We have only just recently set up a Build System for XPages / NSF / OSGi plugins. Here is a little summary of how it started, roughly how it is set up and a few random notes that might help others hoping to do a similar thing. It’s not perfect, but at least you know you are not alone if you are trying to do something like this! Any questions or suggested improvements please comment!
How did it start?
Continuous Integration / Deployment, has long seemed out of reach for Domino developers.
I saw a post on OpenNTF last year asking if anyone was interested a project for an XPages build ecosystem. I thought that would be great! I think I posted an “I’m interested” comment and then I forgot about it.
Then I noticed a tweet from Martin Jinoch
running the “headless designer” to produce NSF from on-disk project. This could be a BIG THING!!
— Martin Jinoch (@mjinoch) February 6, 2014
I thought that Martin was playing around with something of his own creation! At the time I did not realise it was an IBM 9.0.1 feature. I then saw this from Martin Pradny…
And then this from Egor Margineanu…
Then I was going through some slides from Connect 14 and found some slides from a session that outlined this new feature. It was only then I fully understood it was a proper IBM feature for 9.0.1!
At this point I was very interested but all of this still seemed like a far off dream to me. Our team’s workload has increased due to a developer leaving, we are months behind on a project and I am scrambling for any spare time I can get with 2 small children keeping me busy.
Also, we are developing our own OSGi plugins. We have been building and deploying these manually since we still didn’t know how to automatically build these yet. So there would be no point investigating continuous integration without being able to automatically build the OSGi plugins.
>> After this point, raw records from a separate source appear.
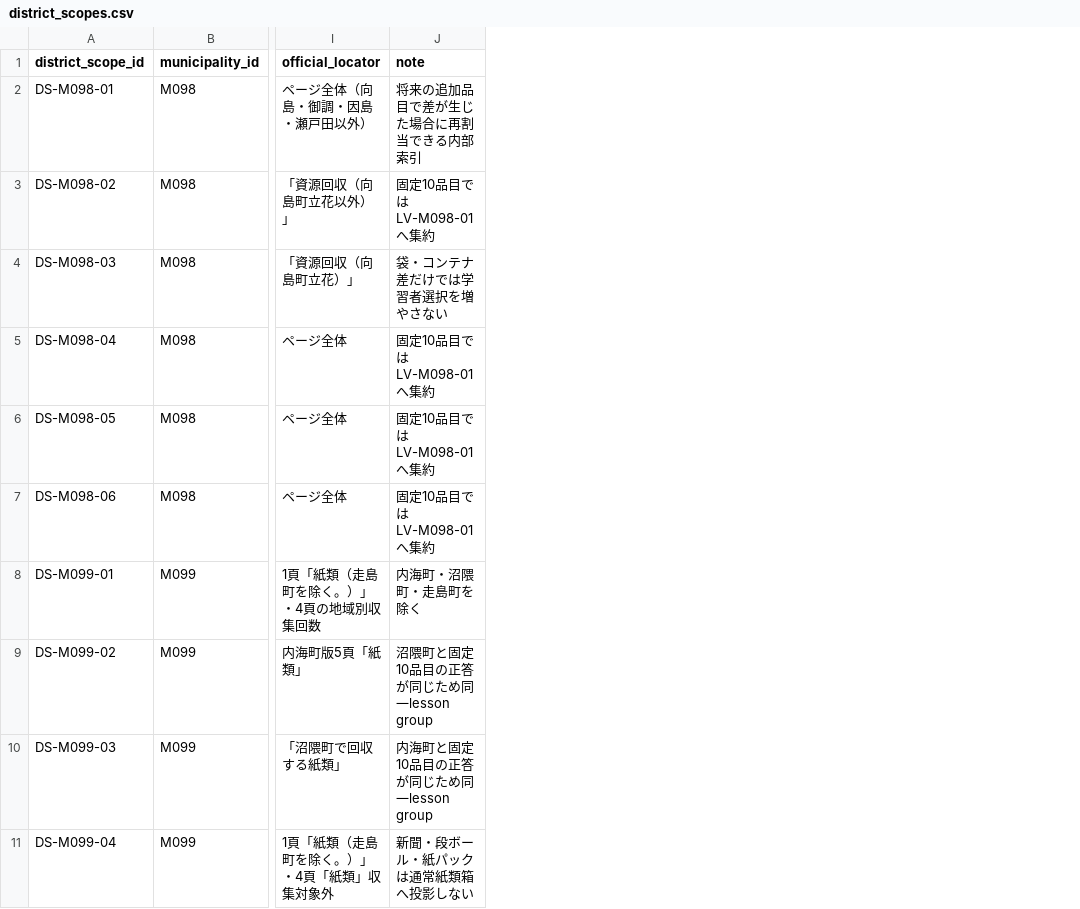
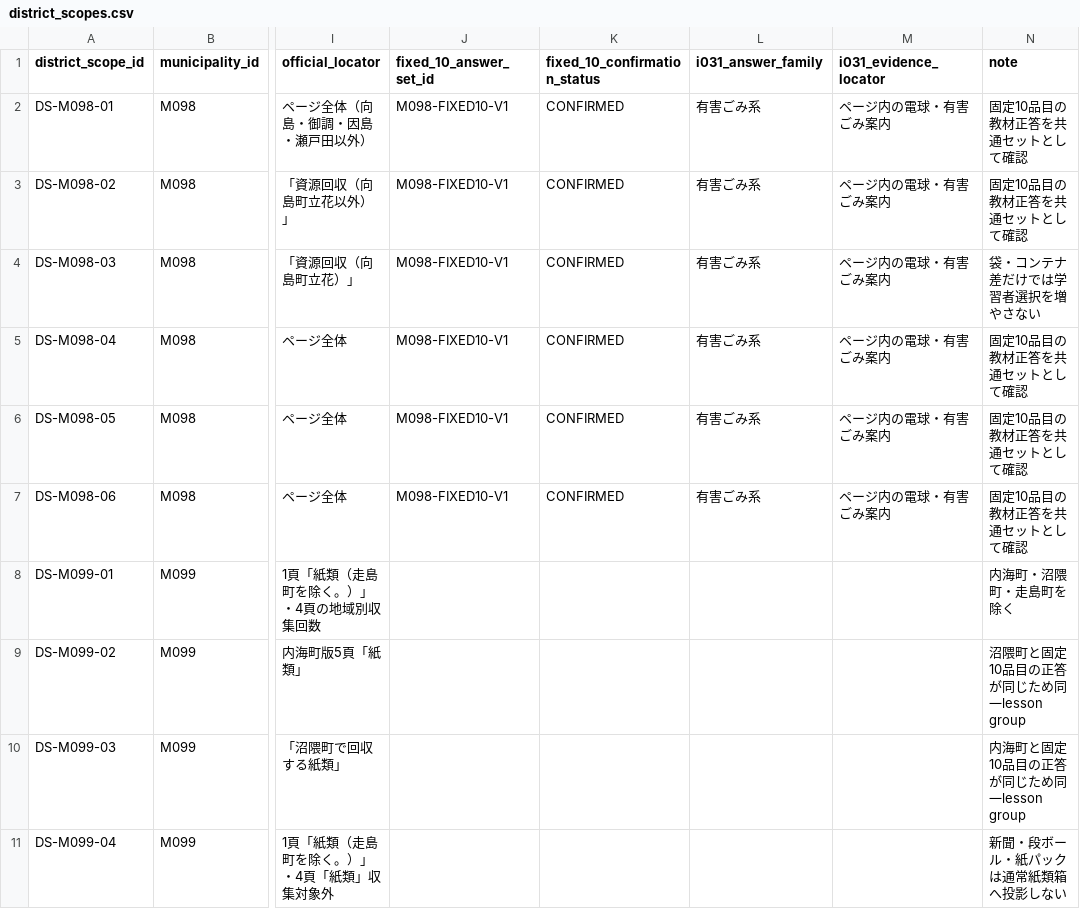
Before and after one commit to testeste55555/Separate-garbage, a CSV file: data/app/district_scopes.csv, drawn as a sheet; only a part is shown, gaps mark what is left out; addresses are those after the commit; the diff names each change by its address in the sheet, - before the commit and + after, or states it on an @@ line.

```diff
--- a/data/app/district_scopes.csv
+++ b/data/app/district_scopes.csv
+column J (fixed_10_answer_set_id), rows 2-7: all M098-FIXED10-V1
+column K (fixed_10_confirmation_status), rows 2-7: all CONFIRMED
+column L (i031_answer_family), rows 2-7: all 有害ごみ系
+column M (i031_evidence_locator), rows 2-7: all ページ内の電球・有害ごみ案内
-N2 (note): 将来の追加品目で差が生じた場合に再割当できる内部索引
+N2 (note): 固定10品目の教材正答を共通セットとして確認
-N3 (note): 固定10品目ではLV-M098-01へ集約
+N3 (note): 固定10品目の教材正答を共通セットとして確認
-N5:N7 (note): 固定10品目ではLV-M098-01へ集約
+N5:N7 (note): 固定10品目の教材正答を共通セットとして確認
```
Also changed, not shown: data/app/lesson_variant_item_scoring.csv, data/app/lesson_variant_teaching_boxes.csv, 9 other files.
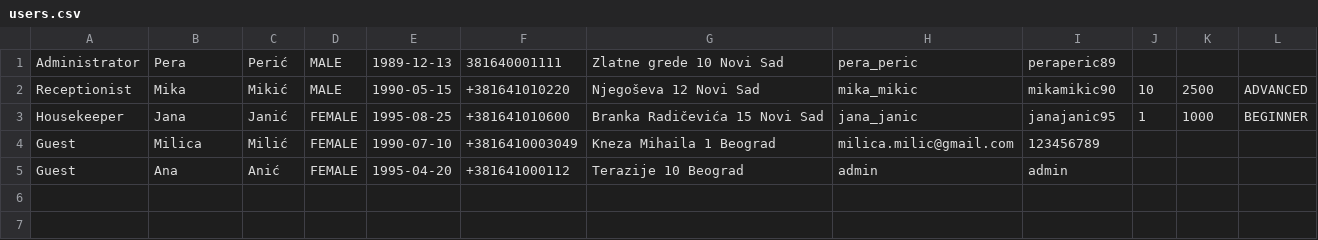
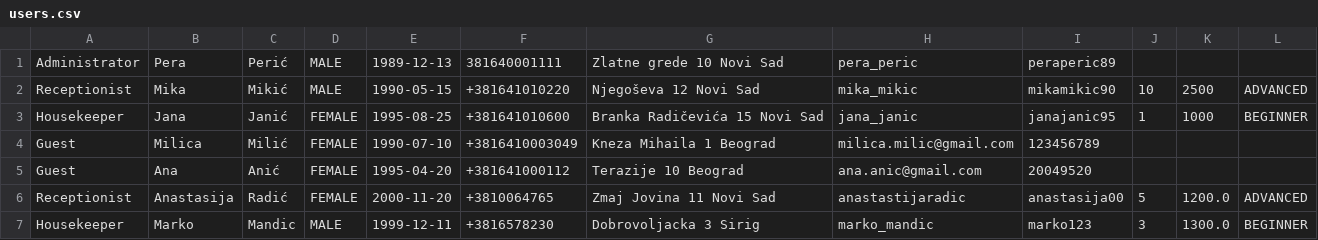
Before and after one commit to dejanaasevic/SIIT-OOP1-project, a CSV file: data/users.csv, drawn as a sheet.

```diff
--- a/data/users.csv
+++ b/data/users.csv
@@ -4,2 +4,4 @@ Housekeeper,Jana,Janić,FEMALE,1995-08-25,"+381641010600",Branka Radičevića 15
 Guest,Milica,Milić,FEMALE,1990-07-10,"+3816410003049",Kneza Mihaila 1 Beograd,milica.milic@gmail.com,123456789,,,
-Guest,Ana,Anić,FEMALE,1995-04-20,"+381641000112",Terazije 10 Beograd,admin,admin,,,
+Guest,Ana,Anić,FEMALE,1995-04-20,"+381641000112",Terazije 10 Beograd,ana.anic@gmail.com,20049520,,,
+Receptionist,Anastasija,Radić,FEMALE,2000-11-20,"+3810064765",Zmaj Jovina 11 Novi Sad,anastastijaradic,anastasija00,5,1200.0,ADVANCED
+Housekeeper,Marko,Mandic,MALE,1999-12-11,"+3816578230",Dobrovoljacka 3 Sirig,marko_mandic,marko123,3,1300.0,BEGINNER
```
Also changed, not shown: 6 other files.
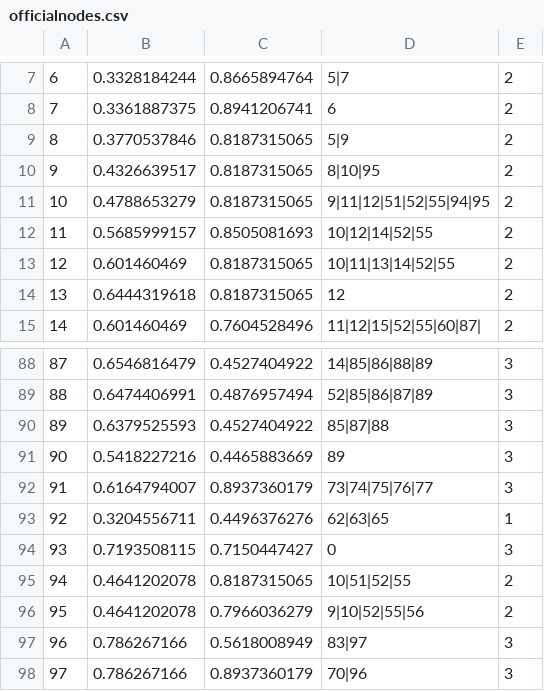
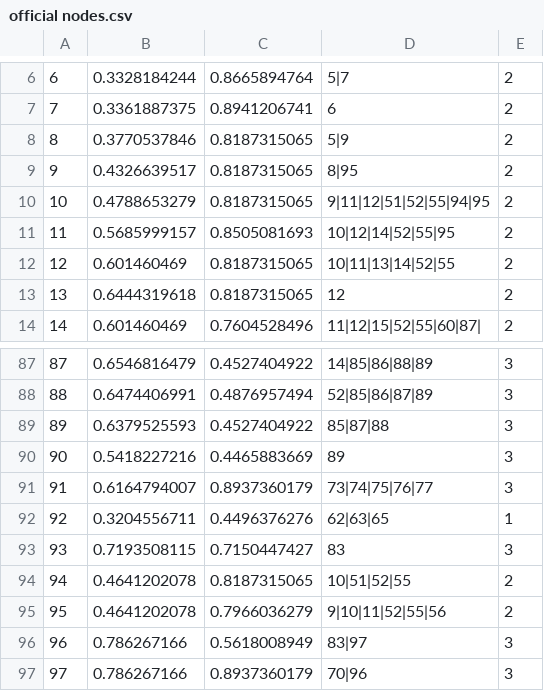
Before and after one commit to awesomenuzzo/LCWebsiteMap, a CSV file: src/fowlMap/official nodes.csv (was src/fowlMap/officialnodes.csv), drawn as a sheet; only a part is shown, gaps mark what is left out; addresses are those after the commit; the diff covers the shown part only; the diff names each change by its address in the sheet, - before the commit and + after, or states it on an @@ line.

```diff
--- a/src/fowlMap/officialnodes.csv
+++ b/src/fowlMap/official nodes.csv
-D9: 8|10|95
+D9: 8|95
-D11: 10|12|14|52|55
+D11: 10|12|14|52|55|95
-D93: 0
+D93: 83
-D95: 9|10|52|55|56
+D95: 9|10|11|52|55|56
```
Also changed, not shown: 1 removed row and 8 edited cells elsewhere in this file, 4 other files.
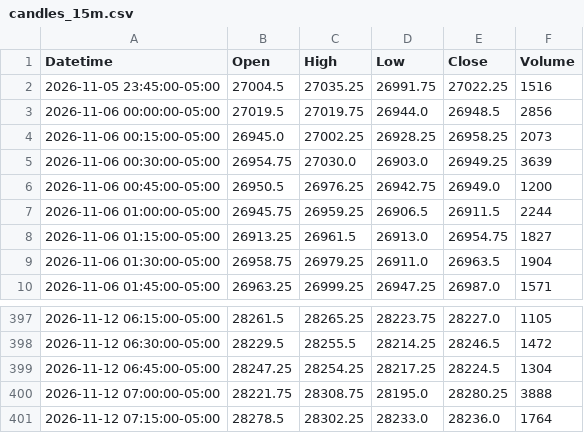
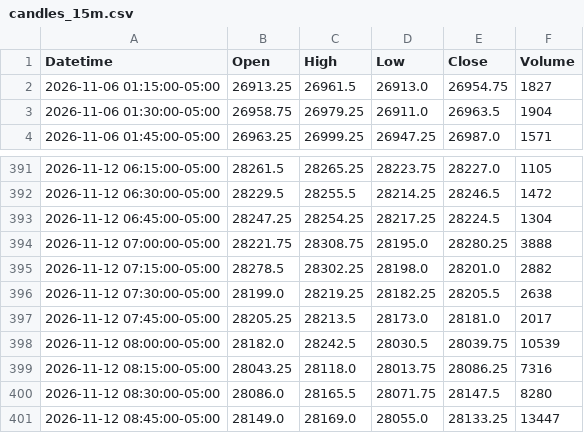
Before and after one commit to jordircp/nq-bias-data, a CSV file: data/latest/candles_15m.csv, drawn as a sheet; only a part is shown, gaps mark what is left out.

```diff
--- a/data/latest/candles_15m.csv
+++ b/data/latest/candles_15m.csv
@@ -1,8 +1,2 @@
 Datetime,Open,High,Low,Close,Volume
-2026-11-05 23:45:00-05:00,27004.5,27035.25,26991.75,27022.25,1516
-2026-11-06 00:00:00-05:00,27019.5,27019.75,26944.0,26948.5,2856
-2026-11-06 00:15:00-05:00,26945.0,27002.25,26928.25,26958.25,2073
-2026-11-06 00:30:00-05:00,26954.75,27030.0,26903.0,26949.25,3639
-2026-11-06 00:45:00-05:00,26950.5,26976.25,26942.75,26949.0,1200
-2026-11-06 01:00:00-05:00,26945.75,26959.25,26906.5,26911.5,2244
 2026-11-06 01:15:00-05:00,26913.25,26961.5,26913.0,26954.75,1827
@@ -400,2 +394,8 @@ Datetime,Open,High,Low,Close,Volume
 2026-11-12 07:00:00-05:00,28221.75,28308.75,28195.0,28280.25,3888
-2026-11-12 07:15:00-05:00,28278.5,28302.25,28233.0,28236.0,1764
+2026-11-12 07:15:00-05:00,28278.5,28302.25,28198.0,28201.0,2882
+2026-11-12 07:30:00-05:00,28199.0,28219.25,28182.25,28205.5,2638
+2026-11-12 07:45:00-05:00,28205.25,28213.5,28173.0,28181.0,2017
+2026-11-12 08:00:00-05:00,28182.0,28242.5,28030.5,28039.75,10539
+2026-11-12 08:15:00-05:00,28043.25,28118.0,28013.75,28086.25,7316
+2026-11-12 08:30:00-05:00,28086.0,28165.5,28071.75,28147.5,8280
+2026-11-12 08:45:00-05:00,28149.0,28169.0,28055.0,28133.25,13447
```
Also changed, not shown: data/latest/candles_1h.csv, data/latest/candles_4h.csv, 8 other files.
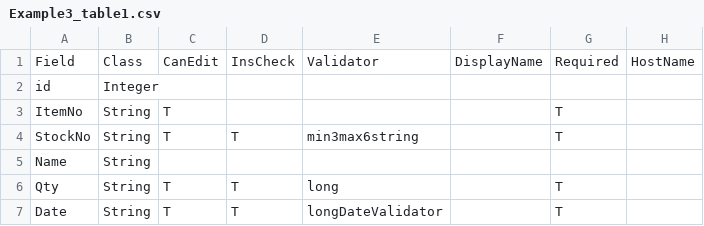
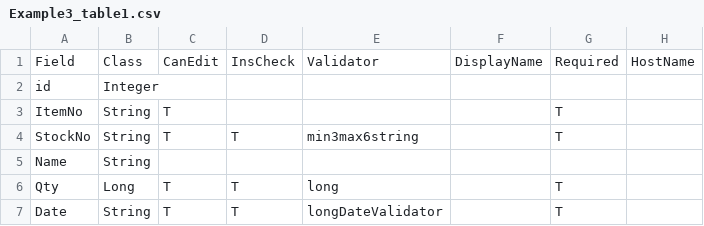
Before and after one commit to seasarorg/golf, a CSV file: golf/resources/Example3_table1.csv, drawn as a sheet.

```diff
--- a/golf/resources/Example3_table1.csv
+++ b/golf/resources/Example3_table1.csv
@@ -5,3 +5,3 @@ StockNo,String,T,T,min3max6string,,T,
 Name,String,,,,,,
-Qty,String,T,T,long,,T,
+Qty,Long,T,T,long,,T,
 Date,String,T,T,longDateValidator,,T,
```
Also changed, not shown: golf/resources/Example1_Bind.csv, golf/resources/Example3_Bind.csv, 4 other files.
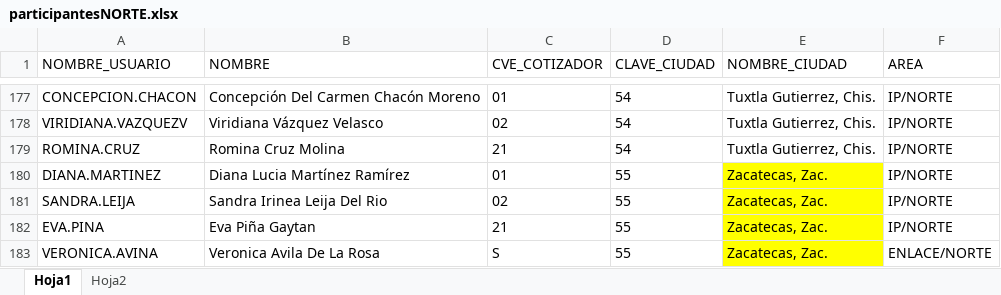
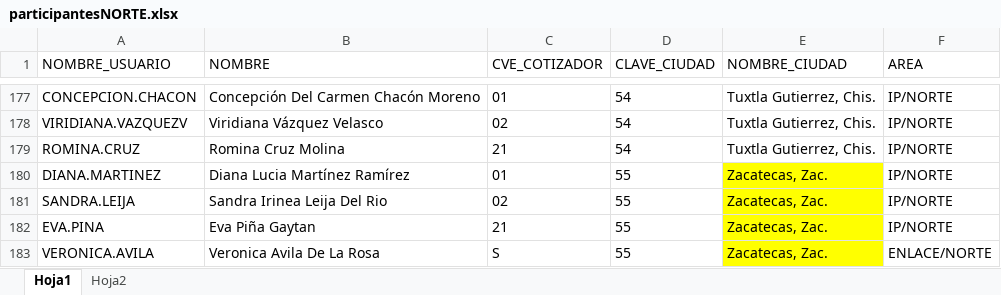
Before and after one commit to alanmenodza/cuestionario-inpc, an Excel workbook: Capacitacion 2026/Datos/participantesNORTE.xlsx, sheet Hoja1, drawn as a sheet; only a part is shown, gaps mark what is left out; values as stored, in another font and other column widths than the file's, no borders; the diff names each change by its address in the sheet, - before the commit and + after, or states it on an @@ line.

Commit message:
Update participantesNORTE.xlsx
actualización de nombre de usuario

```diff
--- a/Capacitacion 2026/Datos/participantesNORTE.xlsx (sheet Hoja1)
+++ b/Capacitacion 2026/Datos/participantesNORTE.xlsx (sheet Hoja1)
-A183 (NOMBRE_USUARIO): VERONICA.AVINA
+A183 (NOMBRE_USUARIO): VERONICA.AVILA
```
I’d had a little look into Maven, I wasn’t sure how it would fit with the way we currently develop or if it would play nice with the Domino Debug Plugin (from XPages SDK) which we heavily rely on for developing plugins. (if interested in this, see also Paul Withers’ post regarding jvm for ExtLib development)
Then, I was looking into modifying the Drag n Drop sidebar to suit a project I’m working on. I watched Ryan Baxter’s series on plugin development, and in it he mentioned PDE Build for automatic building of plugins. So, I investigated PDE Build and found that I could successfully build our OSGi plugins using headless Eclipse! This meant that I now had most of the pieces of the puzzle, one important piece missing was Time!!!
I still needed to successfully build an NSF. I managed to do a quick test of a simple On-Disk project to NSF build, this was successful! I fired off a couple of questions I had to the IBM email addresses at the end of the slide deck. Jonathan Roche answered them for me within the same day and included a link to the developer wiki for Headless designer .
The Business Need
The key stake-holder of our current project had been making regular visits to check on our progress. Unfortunately he often shows up without warning, when our own development system is usually in a broken state. We have a user acceptance testing environment, but deploying to it is a manual process. We are already short of time, so we rarely update it unless we actually are deploying to production, so the testing environment is pretty useless I guess.
Well his frustration at not being able to test the system was reaching it’s boiling point, we agreed it would be worthwhile to put aside the project temporarily to investigate a continuous deployment of our latest stable branch, to a testing environment. With this agreement, the final piece of the puzzle Time was found! A few days and late nights later we have a working Continuous Integration system for XPages and OSGi plugins.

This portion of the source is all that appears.